Anyway, the guy met McAllister a couple of times. They didn’t really talk about much but the guy said he remembers McAllister talking about just how hard baseball was. In terms of the skills required and the mastery of it even if you are blessed with those skills. And, of course, the mental strain of it all when you’re at that place, as McAllister was at the time, when your career can either be made or broken by what the big club thinks of you. He was 22 or 23 then, and if he hadn’t been called up soon, he might’ve gone from prospect to organizational guy and that’s a lot of money left on the table.

Anyway, the point of it all was that this guy I was hiking with — not a big baseball fan — was super impressed with McAllister and said he hadn’t thought about just how hard professional sports were to even the guys who are insanely gifted at playing professional sports. I don’t think most of us think about that as much as we probably should.

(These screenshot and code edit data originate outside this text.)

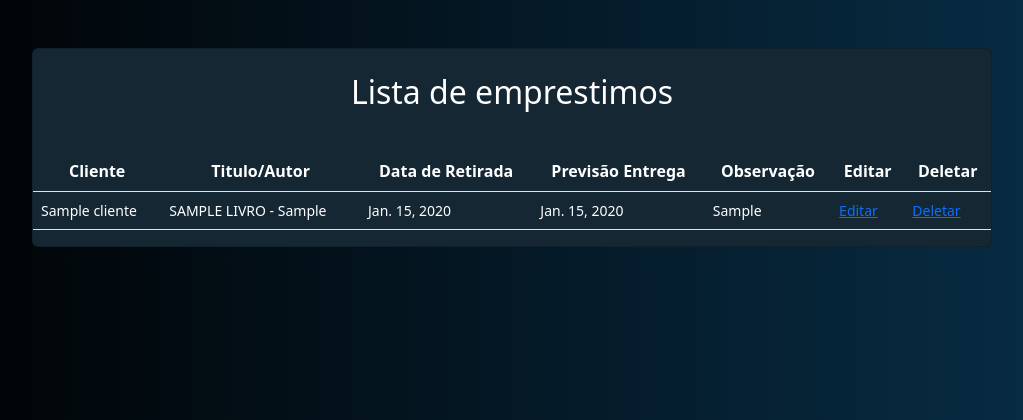
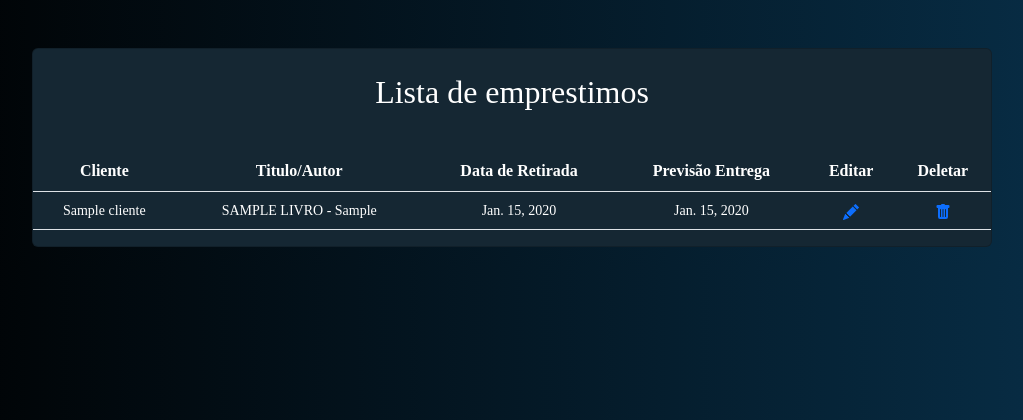
Before and after one commit to willsantos86/Acervo_livros, a Django app: page /visualizar/ in a window 1280 px wide. Shown: the top 420 px of the page, without its empty margins (128-1151 px from the left). Run offline with Django 3.2, Linux system fonts and the light colour scheme; tables that the repository leaves empty hold one stand-in row (values such as "Sample post"); some libraries are stand-ins or nearby versions.

Commit message:
estilizando as páginas cadastrar e visualizar.

```diff
--- a/cadastro/templates/editar.html
+++ b/cadastro/templates/editar.html
@@ -11,7 +11,7 @@
   <body style="background-color: rgb(255, 255, 255);">
 
       <main>
-        <h2 class="mt-3 mb-6" style="text-align: center;color: rgb(20, 90, 50);">Editar</h2>
+        <h2 class="mt-3 mb-6" style="text-align: center;color: rgb(20, 90, 50); font-family:'Times New Roman', Times, serif;">Editar</h2>
         <!-- <p class="col-11 m-auto" style="color: rgb(20, 90, 50);">
           Envie uma mensagem através do Formulário abaixo ou ligue para o telefone {{ telefone }}
           e fale com o responsável {{ responsavel|upper }}.
--- a/cadastro/templates/visualizar.html
+++ b/cadastro/templates/visualizar.html
@@ -10,29 +10,33 @@
   </head>
   <body style="background-image: linear-gradient(to right, black , rgb(8, 48, 74));">
     <div class="card w-75 mb-3 mt-5 m-auto" style="background: rgb(21,39,51);color: white;">
-        <h2 class="pt-4" style="text-align: center;">Lista de emprestimos</h2>
+        <h2 class="pt-4" style="text-align: center; font-family:'Times New Roman', Times, serif;">Lista de emprestimos</h2>
         <div class="card-body m-auto" style="color: white;"></div>
             <div class="table-responsive" style="color: white;">
                 <table class="table" style="color: white;">
-                    <tr style="text-align: center;color: white;">
+                    <tr style="text-align: center;color: white; font-family:'Times New Roman', Times, serif;">
                         <th>Cliente</th>
                         <th>Titulo/Autor</th>
                         <th>Data de Retirada</th>
                         <th>Previsão Entrega</th>
-                        <th>Observação</th>
+                        <!-- <th>Observação</th> -->
                         <th>Editar</th>
                         <th>Deletar</th>
 
                     </tr>
                     {% for emprestimo in lista_emprestimos %}
-                    <tr style="font-size: 14px;">
+                    <tr style="font-size: 14px; text-align: center; font-family:'Times New Roman', Times, serif;">
                         <td>{{ emprestimo.cliente }}</td>
                         <td>{{ emprestimo.livro }}</td>
                         <td>{{ emprestimo.data_retirada }}</td>
                         <td>{{ emprestimo.data_entrega_prevista }}</td>
-                        <td>{{ emprestimo.observacao }}</td>
-                        <td><a href="{% url 'editar' emprestimo.id %}">Editar</a></td>
-                        <td><a href="{% url 'deletar' emprestimo.id %}">Deletar</a></td>
+                       <!--  <td>{{ emprestimo.observacao }}</td> -->
+                        <td><a href="{% url 'editar' emprestimo.id %}"><svg xmlns="http://www.w3.org/2000/svg" width="16" height="16" fill="currentColor" class="bi bi-pencil-fill" viewBox="0 0 16 16">
+                            <path d="M12.854.146a.5.5 0 0 0-.707 0L10.5 1.793 14.207 5.5l1.647-1.646a.5.5 0 0 0 0-.708l-3-3zm.646 6.061L9.793 2.5 3.293 9H3.5a.5.5 0 0 1 .5.5v.5h.5a.5.5 0 0 1 .5.5v.5h.5a.5.5 0 0 1 .5.5v.5h.5a.5.5 0 0 1 .5.5v.207l6.5-6.5zm-7.468 7.468A.5.5 0 0 1 6 13.5V13h-.5a.5.5 0 0 1-.5-.5V12h-.5a.5.5 0 0 1-.5-.5V11h-.5a.5.5 0 0 1-.5-.5V10h-.5a.499.499 0 0 1-.175-.032l-.179.178a.5.5 0 0 0-.11.168l-2 5a.5.5 0 0 0 .65.65l5-2a.5.5 0 0 0 .168-.11l.178-.178z"/>
+                          </svg></a></td>
+                        <td><a href="{% url 'deletar' emprestimo.id %}"><svg xmlns="http://www.w3.org/2000/svg" width="16" height="16" fill="currentColor" class="bi bi-trash-fill" viewBox="0 0 16 16">
+                            <path d="M2.5 1a1 1 0 0 0-1 1v1a1 1 0 0 0 1 1H3v9a2 2 0 0 0 2 2h6a2 2 0 0 0 2-2V4h.5a1 1 0 0 0 1-1V2a1 1 0 0 0-1-1H10a1 1 0 0 0-1-1H7a1 1 0 0 0-1 1H2.5zm3 4a.5.5 0 0 1 .5.5v7a.5.5 0 0 1-1 0v-7a.5.5 0 0 1 .5-.5zM8 5a.5.5 0 0 1 .5.5v7a.5.5 0 0 1-1 0v-7A.5.5 0 0 1 8 5zm3 .5v7a.5.5 0 0 1-1 0v-7a.5.5 0 0 1 1 0z"/>
+                          </svg></a></td>
                     </tr>
                     {% endfor %}
                 </table>
```
Also changed, not shown: cadastro/templates/emprestimo.html (+4 -4 lines).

Then again, sometimes players make it look easy. Like McAllister did last night when he threw a pitch to Kurt Suzuki, kicked the line drive that was hit back to him into the air and caught it on the fly: